The story itself is almost entirely standalone barring one crucial revelation that seemingly sets the trajectory of this second set in motion in earnest, and although ‘Beachhead’ is a very traditional story in every sense of the word with little risk taken, it nonetheless manages to create a genuine sense of disquiet as mysterious floods destroy this village. Naturally, it’s what the flooding reveals that carries far more importance, and although not quite as much is done with the idea as might be expected, the discovery that the Doctor must now confront decisions he made five lifetimes ago while also renewing his history with innkeeper Phillipa Gregson as the body of an unconscious alien is found is a truly exciting one. Indeed, realizing that an unassuming UNIT mission apparently gone wrong has changed this entire community for a generation is a profound hook, emphasized by Phillipa quicklyholding the Doctor at gunpoint, but this setup work is quickly forgotten as the uncovered alien threat quickly takes centre stage.

Unfortunately, the decision to include the Voord as the alien threat by itself doesn’t add anything impactful to the story, and no revelatory information about the race is afforded to make this a meaningful encounter. The Voord are certainly beings with storytelling potential as ‘The Domain of the Voord’ proved in The Early Adventures, but here they are written as little more than generic placeholder villains who simply want to conquer Earth after their own planet has been destroyed.
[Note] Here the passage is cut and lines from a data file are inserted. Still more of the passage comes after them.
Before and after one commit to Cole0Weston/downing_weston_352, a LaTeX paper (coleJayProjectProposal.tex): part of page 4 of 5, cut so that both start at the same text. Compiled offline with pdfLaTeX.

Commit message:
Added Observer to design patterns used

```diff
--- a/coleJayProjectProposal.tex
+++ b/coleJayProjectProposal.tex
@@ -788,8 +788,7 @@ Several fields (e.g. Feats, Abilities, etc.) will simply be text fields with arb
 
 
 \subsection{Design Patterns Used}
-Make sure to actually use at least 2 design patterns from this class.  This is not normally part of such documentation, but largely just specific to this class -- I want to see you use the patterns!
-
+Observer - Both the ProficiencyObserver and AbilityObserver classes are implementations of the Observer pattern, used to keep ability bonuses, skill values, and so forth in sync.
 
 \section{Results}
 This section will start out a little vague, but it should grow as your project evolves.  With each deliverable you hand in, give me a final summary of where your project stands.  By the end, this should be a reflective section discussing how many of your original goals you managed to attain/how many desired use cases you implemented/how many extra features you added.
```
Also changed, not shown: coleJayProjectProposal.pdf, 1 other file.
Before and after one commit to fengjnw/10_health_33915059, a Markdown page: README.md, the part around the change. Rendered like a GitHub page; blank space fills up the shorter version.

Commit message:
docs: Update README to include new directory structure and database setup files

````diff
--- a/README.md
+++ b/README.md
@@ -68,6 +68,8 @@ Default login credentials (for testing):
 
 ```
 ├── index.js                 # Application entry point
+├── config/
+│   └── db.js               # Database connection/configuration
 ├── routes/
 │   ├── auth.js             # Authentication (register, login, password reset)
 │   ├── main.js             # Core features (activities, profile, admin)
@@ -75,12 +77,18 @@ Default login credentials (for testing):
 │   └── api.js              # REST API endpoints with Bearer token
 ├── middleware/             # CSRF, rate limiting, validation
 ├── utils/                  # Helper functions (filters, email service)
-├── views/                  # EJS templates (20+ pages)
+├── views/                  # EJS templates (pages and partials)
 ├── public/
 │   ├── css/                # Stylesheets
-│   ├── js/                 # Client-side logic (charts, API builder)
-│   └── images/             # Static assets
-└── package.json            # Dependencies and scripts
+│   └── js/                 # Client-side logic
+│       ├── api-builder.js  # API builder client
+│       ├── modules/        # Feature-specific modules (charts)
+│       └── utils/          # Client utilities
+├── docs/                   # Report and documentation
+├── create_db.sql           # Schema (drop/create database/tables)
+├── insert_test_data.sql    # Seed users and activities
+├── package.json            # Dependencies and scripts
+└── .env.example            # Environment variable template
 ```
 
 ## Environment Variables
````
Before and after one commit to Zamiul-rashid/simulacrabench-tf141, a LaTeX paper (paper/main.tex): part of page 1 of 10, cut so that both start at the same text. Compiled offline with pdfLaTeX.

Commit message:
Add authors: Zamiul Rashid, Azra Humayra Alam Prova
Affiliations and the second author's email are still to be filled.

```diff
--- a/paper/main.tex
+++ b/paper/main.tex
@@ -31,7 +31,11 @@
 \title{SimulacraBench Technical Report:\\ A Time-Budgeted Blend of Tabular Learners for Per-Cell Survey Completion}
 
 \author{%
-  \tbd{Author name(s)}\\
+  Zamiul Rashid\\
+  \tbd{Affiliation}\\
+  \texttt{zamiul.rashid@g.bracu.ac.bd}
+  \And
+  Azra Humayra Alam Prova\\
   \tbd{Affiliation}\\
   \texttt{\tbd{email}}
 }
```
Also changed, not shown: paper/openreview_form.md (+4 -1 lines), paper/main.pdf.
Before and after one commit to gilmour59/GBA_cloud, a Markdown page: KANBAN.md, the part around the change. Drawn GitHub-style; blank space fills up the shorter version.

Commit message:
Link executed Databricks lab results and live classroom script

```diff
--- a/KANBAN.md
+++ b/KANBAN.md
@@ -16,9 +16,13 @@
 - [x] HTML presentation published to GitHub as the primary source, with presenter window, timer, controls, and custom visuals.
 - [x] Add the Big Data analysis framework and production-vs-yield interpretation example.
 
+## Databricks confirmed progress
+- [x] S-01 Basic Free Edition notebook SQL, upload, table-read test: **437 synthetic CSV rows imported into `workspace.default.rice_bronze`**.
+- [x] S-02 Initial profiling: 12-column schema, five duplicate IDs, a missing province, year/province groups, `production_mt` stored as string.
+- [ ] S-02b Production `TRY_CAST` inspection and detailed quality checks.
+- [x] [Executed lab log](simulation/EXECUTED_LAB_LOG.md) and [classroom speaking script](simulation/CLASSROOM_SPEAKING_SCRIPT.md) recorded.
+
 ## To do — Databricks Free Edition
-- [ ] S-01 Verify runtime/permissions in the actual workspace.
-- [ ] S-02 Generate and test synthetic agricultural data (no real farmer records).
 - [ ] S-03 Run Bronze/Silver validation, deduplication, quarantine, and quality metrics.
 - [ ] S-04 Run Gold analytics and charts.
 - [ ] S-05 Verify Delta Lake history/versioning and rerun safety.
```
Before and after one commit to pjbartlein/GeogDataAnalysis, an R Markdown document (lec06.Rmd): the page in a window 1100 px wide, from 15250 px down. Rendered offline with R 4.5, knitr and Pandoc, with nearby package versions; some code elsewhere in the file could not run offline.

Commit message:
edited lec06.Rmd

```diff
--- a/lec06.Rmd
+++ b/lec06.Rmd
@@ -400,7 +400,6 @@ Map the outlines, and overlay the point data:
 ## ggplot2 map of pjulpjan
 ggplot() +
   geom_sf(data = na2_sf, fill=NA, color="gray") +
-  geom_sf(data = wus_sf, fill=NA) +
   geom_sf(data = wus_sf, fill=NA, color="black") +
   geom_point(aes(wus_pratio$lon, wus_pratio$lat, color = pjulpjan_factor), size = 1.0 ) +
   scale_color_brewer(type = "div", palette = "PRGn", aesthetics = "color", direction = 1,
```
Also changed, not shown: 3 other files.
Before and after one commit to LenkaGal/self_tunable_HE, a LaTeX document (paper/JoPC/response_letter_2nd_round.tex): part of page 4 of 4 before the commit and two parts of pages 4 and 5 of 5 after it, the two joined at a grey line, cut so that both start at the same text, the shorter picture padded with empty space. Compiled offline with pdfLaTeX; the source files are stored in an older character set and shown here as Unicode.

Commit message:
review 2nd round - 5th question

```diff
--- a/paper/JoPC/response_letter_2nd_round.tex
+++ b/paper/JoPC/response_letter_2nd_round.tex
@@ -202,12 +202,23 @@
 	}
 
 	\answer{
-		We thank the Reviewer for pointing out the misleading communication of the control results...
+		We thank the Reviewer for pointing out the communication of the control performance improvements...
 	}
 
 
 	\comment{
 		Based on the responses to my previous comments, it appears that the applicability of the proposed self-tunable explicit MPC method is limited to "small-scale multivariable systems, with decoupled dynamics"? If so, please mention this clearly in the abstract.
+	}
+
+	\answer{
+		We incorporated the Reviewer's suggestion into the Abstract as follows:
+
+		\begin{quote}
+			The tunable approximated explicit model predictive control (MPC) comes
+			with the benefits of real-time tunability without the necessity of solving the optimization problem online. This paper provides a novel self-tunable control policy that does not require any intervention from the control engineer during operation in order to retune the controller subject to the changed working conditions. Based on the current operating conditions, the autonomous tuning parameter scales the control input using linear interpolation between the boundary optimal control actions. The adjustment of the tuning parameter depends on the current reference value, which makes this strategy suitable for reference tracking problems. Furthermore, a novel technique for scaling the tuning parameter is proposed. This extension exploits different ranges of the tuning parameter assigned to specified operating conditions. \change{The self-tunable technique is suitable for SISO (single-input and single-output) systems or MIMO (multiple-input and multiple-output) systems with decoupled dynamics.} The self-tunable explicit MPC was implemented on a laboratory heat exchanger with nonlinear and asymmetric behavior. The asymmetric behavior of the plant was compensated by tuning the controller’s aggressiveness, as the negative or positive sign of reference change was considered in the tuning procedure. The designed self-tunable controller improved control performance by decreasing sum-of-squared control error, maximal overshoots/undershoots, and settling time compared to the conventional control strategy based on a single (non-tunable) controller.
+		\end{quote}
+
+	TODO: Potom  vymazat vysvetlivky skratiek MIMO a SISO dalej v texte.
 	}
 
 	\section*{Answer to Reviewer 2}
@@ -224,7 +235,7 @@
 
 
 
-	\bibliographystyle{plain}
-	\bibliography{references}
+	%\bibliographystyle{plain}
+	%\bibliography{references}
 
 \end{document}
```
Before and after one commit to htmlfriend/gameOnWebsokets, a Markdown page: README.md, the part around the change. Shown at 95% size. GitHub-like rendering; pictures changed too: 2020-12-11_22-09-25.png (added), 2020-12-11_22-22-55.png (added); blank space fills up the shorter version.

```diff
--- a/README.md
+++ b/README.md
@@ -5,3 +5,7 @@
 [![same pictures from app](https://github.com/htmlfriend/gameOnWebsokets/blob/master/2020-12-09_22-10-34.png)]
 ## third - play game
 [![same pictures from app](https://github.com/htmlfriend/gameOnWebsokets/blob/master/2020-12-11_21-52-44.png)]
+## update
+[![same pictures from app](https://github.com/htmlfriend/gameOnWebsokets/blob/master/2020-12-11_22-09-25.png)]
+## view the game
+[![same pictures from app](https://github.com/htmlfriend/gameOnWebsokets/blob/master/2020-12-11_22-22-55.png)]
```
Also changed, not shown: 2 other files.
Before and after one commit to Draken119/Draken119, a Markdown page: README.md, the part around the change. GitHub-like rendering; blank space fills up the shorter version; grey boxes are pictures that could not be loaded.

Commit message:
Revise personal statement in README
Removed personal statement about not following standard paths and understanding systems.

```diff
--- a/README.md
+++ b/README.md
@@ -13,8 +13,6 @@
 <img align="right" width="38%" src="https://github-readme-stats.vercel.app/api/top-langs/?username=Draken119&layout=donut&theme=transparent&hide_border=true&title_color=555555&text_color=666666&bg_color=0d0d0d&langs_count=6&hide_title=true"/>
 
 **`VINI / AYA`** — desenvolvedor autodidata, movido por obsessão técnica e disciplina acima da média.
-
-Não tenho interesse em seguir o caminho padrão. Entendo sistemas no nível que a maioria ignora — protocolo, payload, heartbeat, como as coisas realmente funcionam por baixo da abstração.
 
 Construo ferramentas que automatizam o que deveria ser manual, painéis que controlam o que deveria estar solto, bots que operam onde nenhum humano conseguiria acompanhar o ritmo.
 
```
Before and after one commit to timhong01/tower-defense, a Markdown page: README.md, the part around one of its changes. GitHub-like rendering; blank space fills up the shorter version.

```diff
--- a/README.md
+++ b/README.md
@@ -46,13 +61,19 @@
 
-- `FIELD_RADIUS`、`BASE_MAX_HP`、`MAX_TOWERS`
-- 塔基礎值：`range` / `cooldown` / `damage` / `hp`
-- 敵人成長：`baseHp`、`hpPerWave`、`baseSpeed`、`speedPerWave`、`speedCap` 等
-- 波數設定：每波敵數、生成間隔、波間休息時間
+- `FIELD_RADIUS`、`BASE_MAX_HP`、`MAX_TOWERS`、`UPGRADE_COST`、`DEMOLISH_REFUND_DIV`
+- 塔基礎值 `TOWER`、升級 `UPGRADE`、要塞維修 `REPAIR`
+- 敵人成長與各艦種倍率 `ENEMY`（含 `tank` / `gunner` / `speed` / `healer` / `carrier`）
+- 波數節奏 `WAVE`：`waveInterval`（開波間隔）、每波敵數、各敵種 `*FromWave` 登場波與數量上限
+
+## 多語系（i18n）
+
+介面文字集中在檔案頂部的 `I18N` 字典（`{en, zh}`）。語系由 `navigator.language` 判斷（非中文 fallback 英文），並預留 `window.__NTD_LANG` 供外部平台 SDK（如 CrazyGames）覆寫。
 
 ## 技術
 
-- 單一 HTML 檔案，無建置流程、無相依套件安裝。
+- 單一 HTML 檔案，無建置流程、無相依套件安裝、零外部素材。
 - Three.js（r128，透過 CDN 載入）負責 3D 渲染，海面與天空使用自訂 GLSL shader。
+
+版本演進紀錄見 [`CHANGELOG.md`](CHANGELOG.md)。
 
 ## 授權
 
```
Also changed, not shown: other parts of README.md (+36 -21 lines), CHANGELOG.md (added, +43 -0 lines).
This is a plot device that has been used countless times over the years, but without giving greater emphasis either to what can make the Voord unique or to the personal tumult the Doctor must be feeling as he is called to atone for his past mistakes this falls flatter than it should without delivering the true emotional drama that’s just under the surface.

Still, the performances and chemistry are uniformly excellent, and it’s nice to see just how comfortably Liv steps into a position of authority with the Doctor out of action while Helen again tries to come to terms with the fact that she finds herself at a different point within loved and close ones’ lives. Likewise, the relationship between Lilly and Matilda is an undoubted and sentimental highlight in the brief time they are together, and Kirsty Besterman and Rebecca Night excellently complement the commanding presence of Julia Hills as Phillipa to whom the Doctor can open up to so easily given his past adventure here. Also featuring the usual strong direction and sound design to bring this seaside mystery to life with the usual Big Finish panache, ‘Beachhead’ is a technically sound and enjoyable story, albeit one that could have taken a slightly more impactful path had the focus stayed on the returning Doctor rather than concentrating on the nostalgia of the Voord without adding much to their continuity.

  • Release Date: 10/2016
This post was written by

Leave a Reply

Your email address will not be published. Required fields are marked *

This site uses Akismet to reduce spam. Learn how your comment data is processed.